EXERCISE AIM:
Gather every line in the records below that contains the word "import".
BEGIN
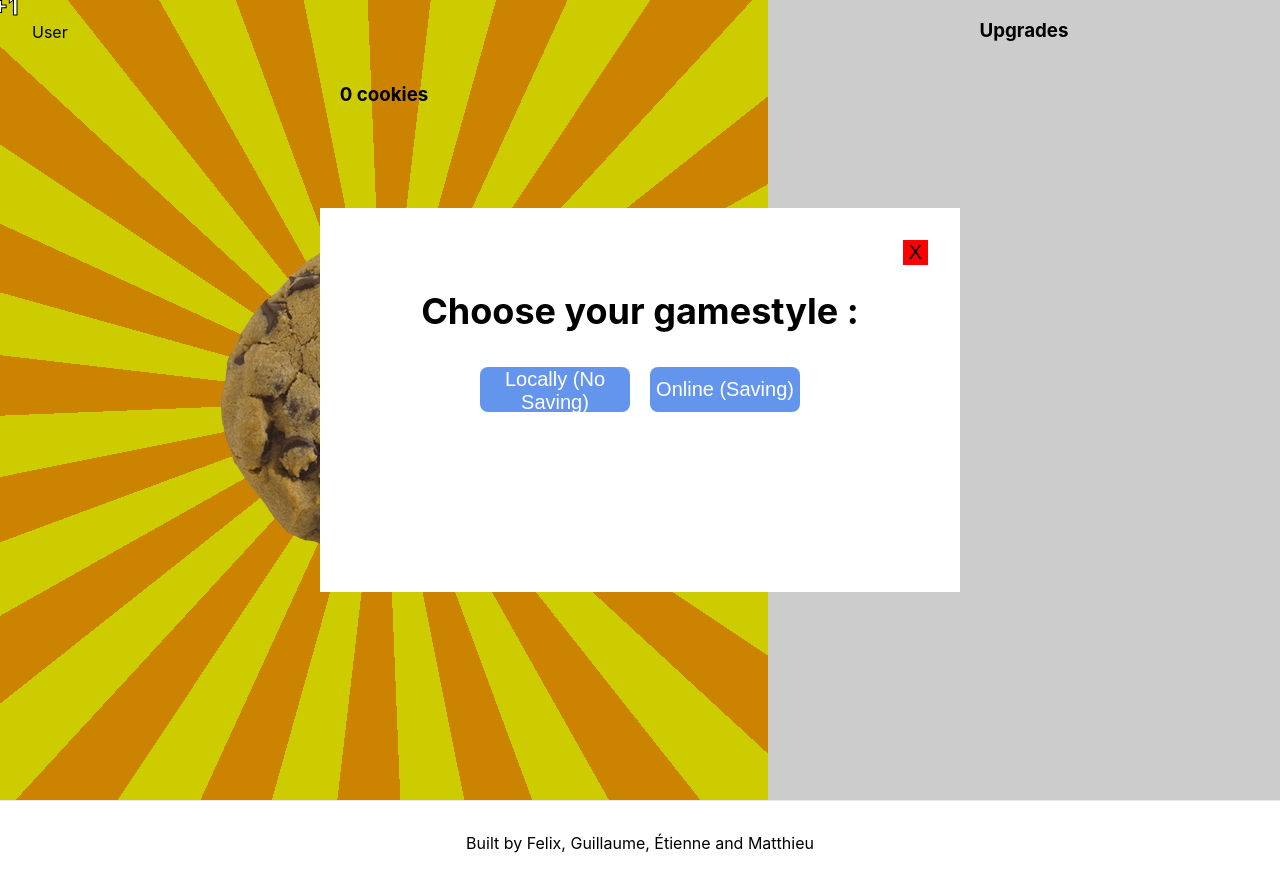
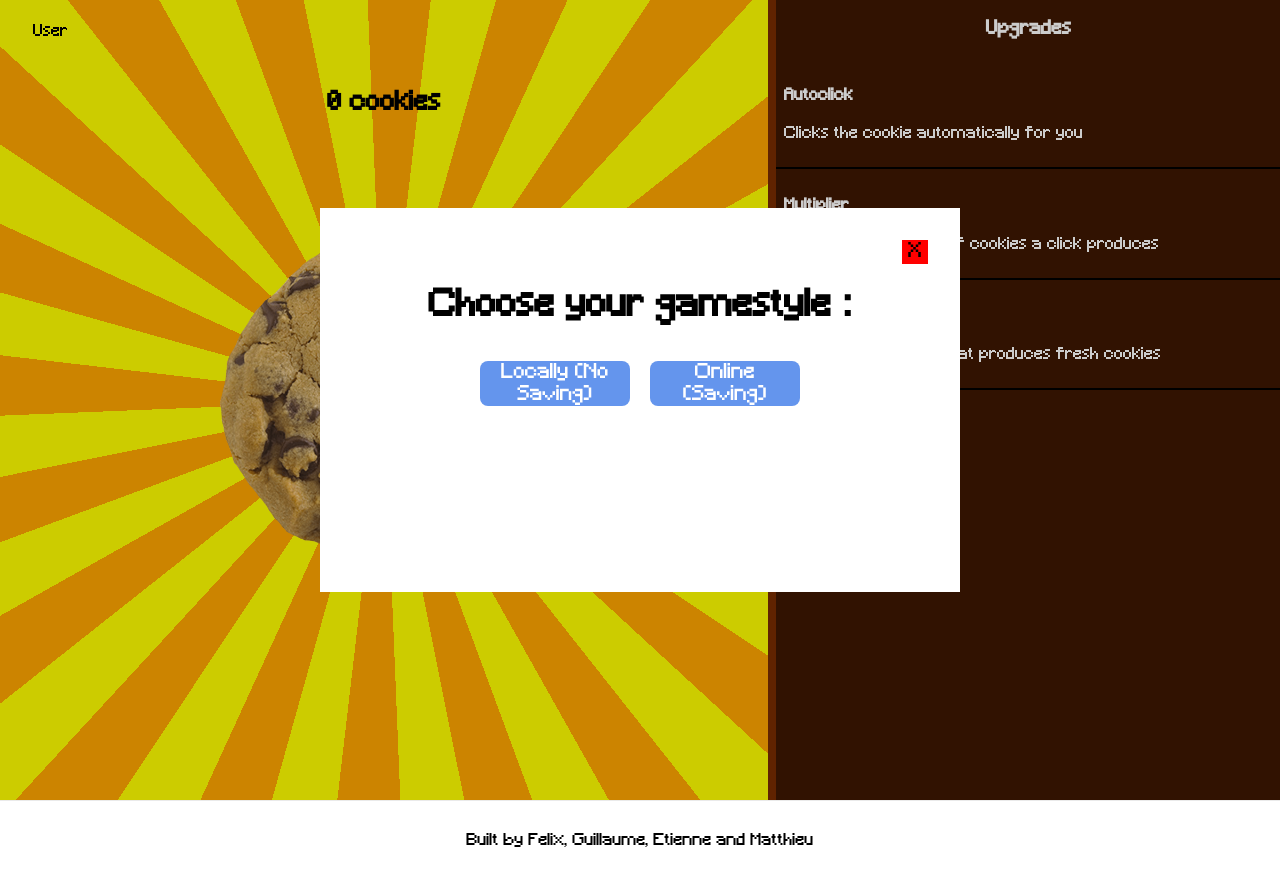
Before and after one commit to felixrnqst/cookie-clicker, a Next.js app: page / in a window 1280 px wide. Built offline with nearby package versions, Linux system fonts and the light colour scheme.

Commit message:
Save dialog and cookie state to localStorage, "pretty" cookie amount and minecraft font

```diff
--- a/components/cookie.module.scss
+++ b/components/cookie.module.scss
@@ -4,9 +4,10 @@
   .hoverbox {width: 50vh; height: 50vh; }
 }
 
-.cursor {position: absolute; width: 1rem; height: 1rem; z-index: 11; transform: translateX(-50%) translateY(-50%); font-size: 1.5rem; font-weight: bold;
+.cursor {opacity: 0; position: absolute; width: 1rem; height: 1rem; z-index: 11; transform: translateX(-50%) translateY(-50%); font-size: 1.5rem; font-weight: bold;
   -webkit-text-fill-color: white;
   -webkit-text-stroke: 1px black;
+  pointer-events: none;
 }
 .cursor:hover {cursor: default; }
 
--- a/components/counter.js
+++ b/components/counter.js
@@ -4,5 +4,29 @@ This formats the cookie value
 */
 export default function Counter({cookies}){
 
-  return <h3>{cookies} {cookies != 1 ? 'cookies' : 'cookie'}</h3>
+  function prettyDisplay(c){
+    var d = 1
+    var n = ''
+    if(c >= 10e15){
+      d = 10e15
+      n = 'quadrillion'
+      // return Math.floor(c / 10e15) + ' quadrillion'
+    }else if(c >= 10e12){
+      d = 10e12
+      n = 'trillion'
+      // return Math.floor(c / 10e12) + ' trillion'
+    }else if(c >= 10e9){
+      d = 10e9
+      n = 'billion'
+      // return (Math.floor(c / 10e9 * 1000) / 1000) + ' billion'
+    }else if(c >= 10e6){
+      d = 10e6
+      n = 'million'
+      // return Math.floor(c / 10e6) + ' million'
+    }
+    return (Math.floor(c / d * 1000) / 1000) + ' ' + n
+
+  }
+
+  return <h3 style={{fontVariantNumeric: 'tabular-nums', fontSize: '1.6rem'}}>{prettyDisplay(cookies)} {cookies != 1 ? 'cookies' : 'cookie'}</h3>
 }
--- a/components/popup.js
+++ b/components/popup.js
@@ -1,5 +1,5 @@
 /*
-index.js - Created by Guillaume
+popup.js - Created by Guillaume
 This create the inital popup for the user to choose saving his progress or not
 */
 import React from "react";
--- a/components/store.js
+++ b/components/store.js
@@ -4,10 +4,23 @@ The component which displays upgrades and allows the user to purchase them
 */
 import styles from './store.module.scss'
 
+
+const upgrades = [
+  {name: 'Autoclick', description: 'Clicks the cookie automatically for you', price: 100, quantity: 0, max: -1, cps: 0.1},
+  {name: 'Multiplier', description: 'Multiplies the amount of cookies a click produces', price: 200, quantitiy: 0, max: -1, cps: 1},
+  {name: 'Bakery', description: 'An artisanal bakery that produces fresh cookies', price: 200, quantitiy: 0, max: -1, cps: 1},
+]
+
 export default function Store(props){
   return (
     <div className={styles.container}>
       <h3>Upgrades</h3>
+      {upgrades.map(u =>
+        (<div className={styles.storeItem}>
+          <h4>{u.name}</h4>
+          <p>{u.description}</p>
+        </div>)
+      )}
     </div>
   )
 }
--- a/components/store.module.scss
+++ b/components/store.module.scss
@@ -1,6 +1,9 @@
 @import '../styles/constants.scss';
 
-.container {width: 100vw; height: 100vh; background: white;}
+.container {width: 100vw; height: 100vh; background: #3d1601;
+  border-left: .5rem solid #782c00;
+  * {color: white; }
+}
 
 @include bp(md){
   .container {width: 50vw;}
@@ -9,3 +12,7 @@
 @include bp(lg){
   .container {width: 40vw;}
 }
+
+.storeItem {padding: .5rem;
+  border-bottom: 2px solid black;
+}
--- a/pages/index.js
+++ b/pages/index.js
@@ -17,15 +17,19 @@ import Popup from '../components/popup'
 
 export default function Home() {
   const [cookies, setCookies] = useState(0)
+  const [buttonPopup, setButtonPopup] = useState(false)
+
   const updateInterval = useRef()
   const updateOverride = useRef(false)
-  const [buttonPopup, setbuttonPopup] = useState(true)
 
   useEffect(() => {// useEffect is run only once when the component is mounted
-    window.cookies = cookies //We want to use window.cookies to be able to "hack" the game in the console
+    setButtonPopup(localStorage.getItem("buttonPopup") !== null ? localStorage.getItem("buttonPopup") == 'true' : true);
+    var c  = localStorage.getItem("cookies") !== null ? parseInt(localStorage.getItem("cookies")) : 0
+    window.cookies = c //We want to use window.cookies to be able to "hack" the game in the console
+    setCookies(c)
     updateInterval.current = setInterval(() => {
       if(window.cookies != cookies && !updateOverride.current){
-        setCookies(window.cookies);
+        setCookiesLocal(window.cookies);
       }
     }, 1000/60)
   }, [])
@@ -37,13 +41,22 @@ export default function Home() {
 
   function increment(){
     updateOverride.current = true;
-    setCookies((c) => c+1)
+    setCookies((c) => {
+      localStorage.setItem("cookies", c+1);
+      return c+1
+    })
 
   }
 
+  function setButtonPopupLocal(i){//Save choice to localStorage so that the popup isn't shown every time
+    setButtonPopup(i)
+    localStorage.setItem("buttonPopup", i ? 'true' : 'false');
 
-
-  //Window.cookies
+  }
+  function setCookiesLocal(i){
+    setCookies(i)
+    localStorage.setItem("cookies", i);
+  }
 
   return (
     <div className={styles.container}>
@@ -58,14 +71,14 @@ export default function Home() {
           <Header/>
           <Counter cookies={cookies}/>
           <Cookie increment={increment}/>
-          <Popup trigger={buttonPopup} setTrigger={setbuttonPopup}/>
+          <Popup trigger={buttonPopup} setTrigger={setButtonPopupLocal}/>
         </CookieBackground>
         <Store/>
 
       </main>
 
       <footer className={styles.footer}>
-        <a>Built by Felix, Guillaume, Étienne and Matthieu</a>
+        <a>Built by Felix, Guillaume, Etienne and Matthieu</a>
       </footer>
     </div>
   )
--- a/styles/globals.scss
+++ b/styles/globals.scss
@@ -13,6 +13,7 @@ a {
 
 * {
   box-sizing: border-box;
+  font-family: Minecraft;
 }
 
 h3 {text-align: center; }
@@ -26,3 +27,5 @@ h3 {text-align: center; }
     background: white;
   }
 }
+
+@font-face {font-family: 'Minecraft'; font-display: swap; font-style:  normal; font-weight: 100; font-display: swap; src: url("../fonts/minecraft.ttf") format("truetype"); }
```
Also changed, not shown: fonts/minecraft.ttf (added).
END
BEGIN
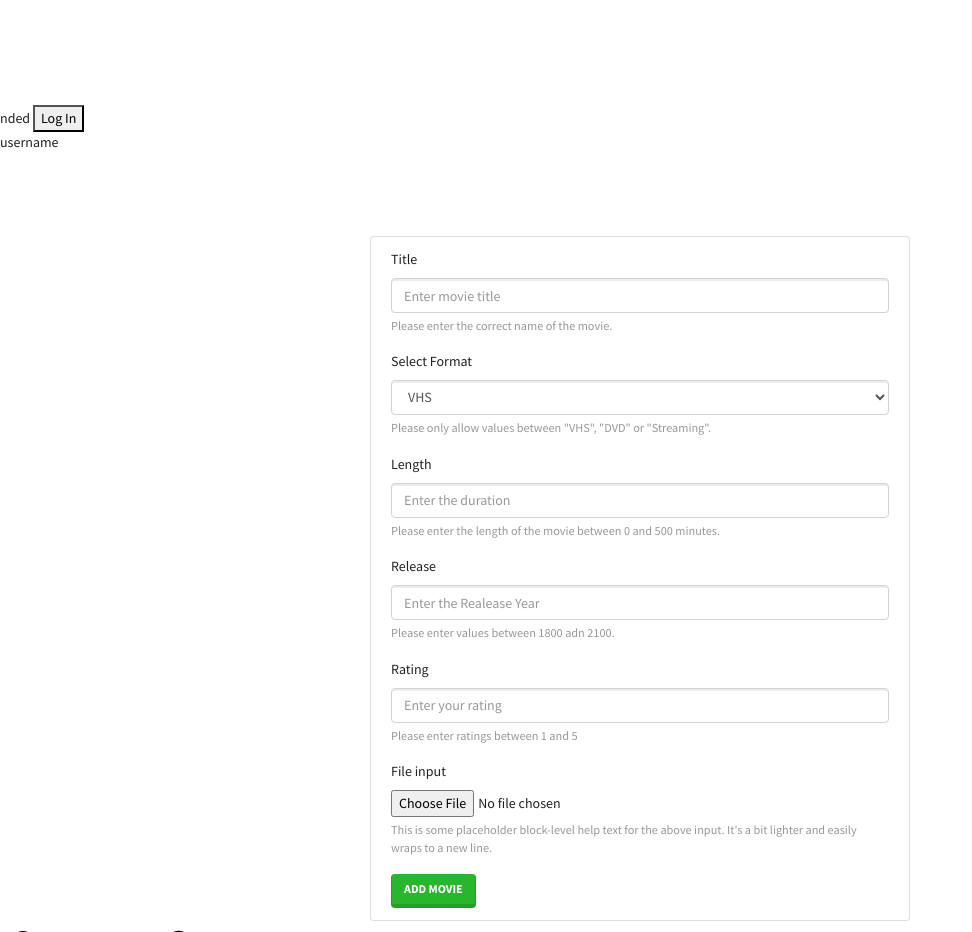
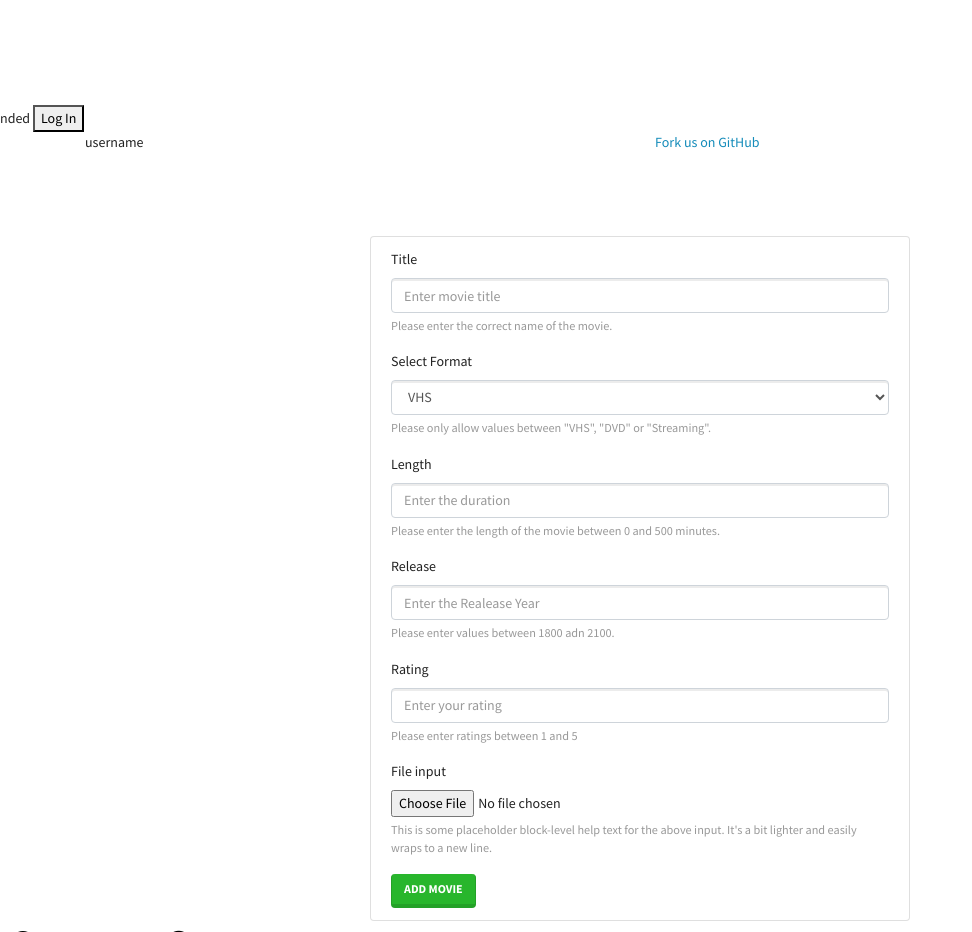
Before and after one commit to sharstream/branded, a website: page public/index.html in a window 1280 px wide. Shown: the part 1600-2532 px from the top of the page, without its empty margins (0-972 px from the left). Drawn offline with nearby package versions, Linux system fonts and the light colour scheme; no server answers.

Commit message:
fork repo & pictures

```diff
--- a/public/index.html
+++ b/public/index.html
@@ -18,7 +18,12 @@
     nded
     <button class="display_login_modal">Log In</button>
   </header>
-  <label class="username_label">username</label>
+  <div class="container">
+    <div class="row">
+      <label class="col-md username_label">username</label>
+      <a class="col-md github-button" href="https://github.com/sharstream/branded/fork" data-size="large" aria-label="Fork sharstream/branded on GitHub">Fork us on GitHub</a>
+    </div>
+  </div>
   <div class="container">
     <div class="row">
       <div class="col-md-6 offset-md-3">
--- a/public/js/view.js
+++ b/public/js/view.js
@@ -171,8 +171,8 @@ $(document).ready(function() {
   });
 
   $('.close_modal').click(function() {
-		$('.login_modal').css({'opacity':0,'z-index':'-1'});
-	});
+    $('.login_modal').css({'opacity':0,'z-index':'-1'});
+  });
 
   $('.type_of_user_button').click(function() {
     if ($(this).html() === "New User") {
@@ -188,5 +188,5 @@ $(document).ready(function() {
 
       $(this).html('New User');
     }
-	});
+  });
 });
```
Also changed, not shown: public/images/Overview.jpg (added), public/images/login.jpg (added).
END
BEGIN
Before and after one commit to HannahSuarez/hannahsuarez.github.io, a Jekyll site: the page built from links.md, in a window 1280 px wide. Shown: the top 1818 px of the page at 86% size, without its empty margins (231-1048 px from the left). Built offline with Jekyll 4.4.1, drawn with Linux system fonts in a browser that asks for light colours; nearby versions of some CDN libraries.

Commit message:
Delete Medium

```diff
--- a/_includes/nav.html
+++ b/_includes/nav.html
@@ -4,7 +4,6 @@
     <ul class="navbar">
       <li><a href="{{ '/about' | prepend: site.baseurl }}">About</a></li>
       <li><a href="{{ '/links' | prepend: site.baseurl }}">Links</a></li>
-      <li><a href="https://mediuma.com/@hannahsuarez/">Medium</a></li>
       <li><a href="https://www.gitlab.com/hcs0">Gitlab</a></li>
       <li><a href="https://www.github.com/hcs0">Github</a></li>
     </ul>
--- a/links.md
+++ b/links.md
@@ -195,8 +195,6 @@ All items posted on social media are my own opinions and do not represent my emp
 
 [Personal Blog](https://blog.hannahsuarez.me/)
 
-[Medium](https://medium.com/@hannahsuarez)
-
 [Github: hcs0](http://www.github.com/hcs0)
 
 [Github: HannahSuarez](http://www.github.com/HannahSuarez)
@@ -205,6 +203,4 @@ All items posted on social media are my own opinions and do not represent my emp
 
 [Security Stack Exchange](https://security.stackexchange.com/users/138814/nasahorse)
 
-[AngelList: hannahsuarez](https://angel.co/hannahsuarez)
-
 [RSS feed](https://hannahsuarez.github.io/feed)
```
END
EXERCISE RESPONSE:
 import React from "react";
 import styles from './store.module.scss'
 @import '../styles/constants.scss';
@@ -17,15 +17,19 @@ import Popup from '../components/popup'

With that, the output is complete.